If you saw Bride of Frankenstein (1935) as a kid on the Saturday afternoon TV matinee, you probably have fond memories of it as a fun and scary way to spend an hour and a half. If you saw it as an adult, especially one who appreciates the artistry of fine film making, you recognize it as a masterpiece of classic cinema.
The first of multiple sequels, spin-offs and remakes of 1931's Frankenstein, Bride of Frankenstein is a cornerstone of the American horror genre. Considered by many to be a superior film to the original, it is one of few in cinema history with that distinction. The film's director James Whale, also directed its predecessor, making him immortal in the monster movie world. Discussions for a sequel to Frankenstein began as early as 1931 when the original was released but securing Whale as director and developing a suitable script took several years.
The story begins with a prelude presenting the novel's authoress, Mary Shelley, recounting to Lord Byron and her husband Percy Shelley, the continuation of macabre prose, on a stormy night in pre-Victorian England. The tale then picks up where Frankenstein left off with the Monster supposedly burned in an old windmill. The film continues on to display a series of memorable vignettes that have defined the Frankenstein legend, including the Monster's meeting with a blind, kind-hearted hermit who teaches him to speak a limited vocabulary. The culmination of course is the creation of the Monster's mate, with all the bells and whistles that were missing from the original (the financial success of Frankenstein made more opulent production values possible for its sequel).

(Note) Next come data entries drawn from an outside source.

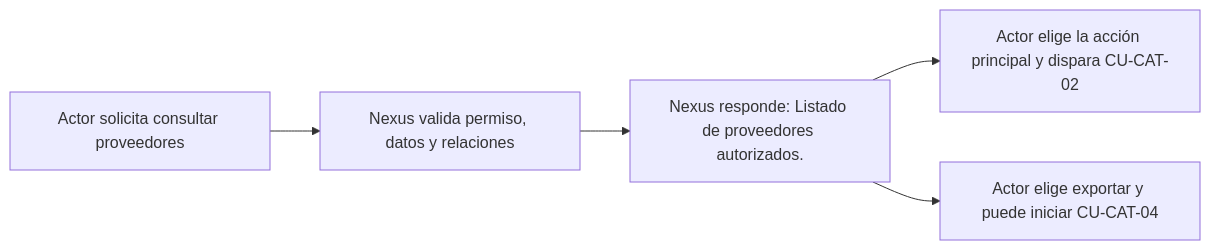
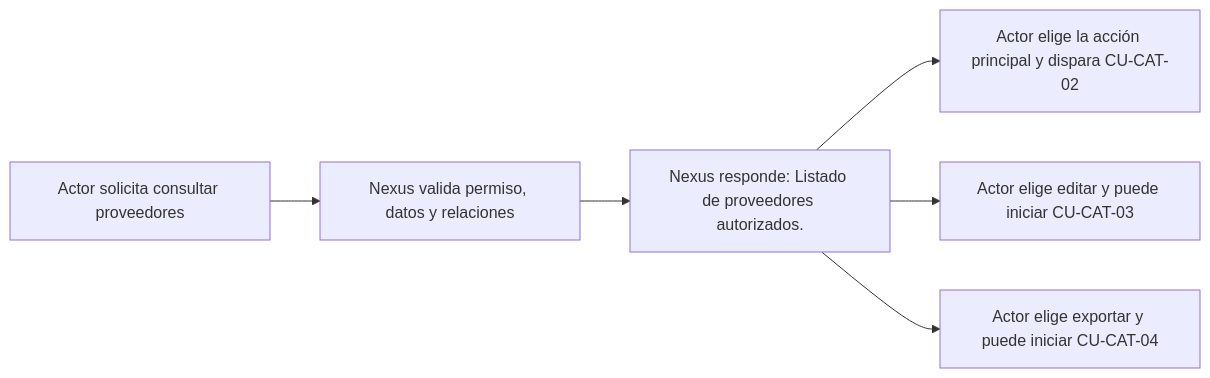
One commit to gpgsistemas01/nexus changed the diagram in docs/requirements/diagrams/catalogs/cu-cat-01.md. Above: the diagram before and after it, drawn with Mermaid. The commit also changed 473 other files, not shown here.

````diff
--- a/docs/requirements/diagrams/catalogs/cu-cat-01.md
+++ b/docs/requirements/diagrams/catalogs/cu-cat-01.md
@@ -3,7 +3,9 @@
 ```mermaid
 flowchart LR
+    accTitle: CU-CAT-01 — Consultar proveedores
     request["Actor solicita consultar proveedores"] --> validate["Nexus valida permiso, datos y relaciones"]
     validate --> result["Nexus responde: Listado de proveedores autorizados."]
     result --> primary["Actor elige la acción principal y dispara CU-CAT-02"]
+    result --> edit["Actor elige editar y puede iniciar CU-CAT-03"]
     result --> report["Actor elige exportar y puede iniciar CU-CAT-04"]
 ```
````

Playing dual roles as both Mary Shelley in the film's prelude, and the Monster's bride is the ever delightful Elsa Lanchester. With her lightning bolt bouffant, wide eyes and long flowing gown, her bride has become an iconic movie image and a favorite at many a festive Halloween party. Though credited for her efforts as Mary Shelley, Lanchester goes unbilled for her ghoulish role. The actress portraying the Bride is merely listed with a question mark on the cast of characters. Along with Lanchester's Bride, Ernest Thesiger creates one of the horror genres most enduring characters, Dr. Septimus Pretorius, the mad scientist/physician who tries to entice Henry Frankenstein to continue his human experiments and create a mate for his monster. Thesiger fills the movie with dry wit and a flamboyant performance. His Pretorius is over the top as he displays his tiny human Henry VIII under glass grown from cultures and drinking a cocktail with the Monster among the graves in the catacombs. Dark, sly humor actually plays a large part in the film, unlike the straightforward horror and play-it-for-screams strategy of the original. And of course Colin Clive and Boris Karloff (billed merely as Karloff) reprise their infamous roles as Baron Frankenstein and his Monster.
Universal pulled out all the stops for the production. Whale, influenced by German Expressionism, molded a highly stylized work with lavish art deco sets (the interior ceilings seem to go to the moon) with the help of art director Charles D. Hall. Make up artist Jack Pierce created the images forever associated with the characters in question. The haunting atmosphere was further elevated with John Mescall's cinematography. His close ups of local peasantry particularly give an eerily chilling effect. (Una O'Connor's Minnie the maid is a hoot. Who knew an Irish brogue would fit so well in rural Bavaria). Not to be forgotten is Franz Waxman's powerful score.
Many successors to this film would be produced, the next being Son of Frankenstein (1939) with Basil Rathbone as a somewhat sturdier Dr. Frankenstein, but none would match it in style and panache. Thanks to the gifted direction of James Whale, it is a truly mezmorizing film.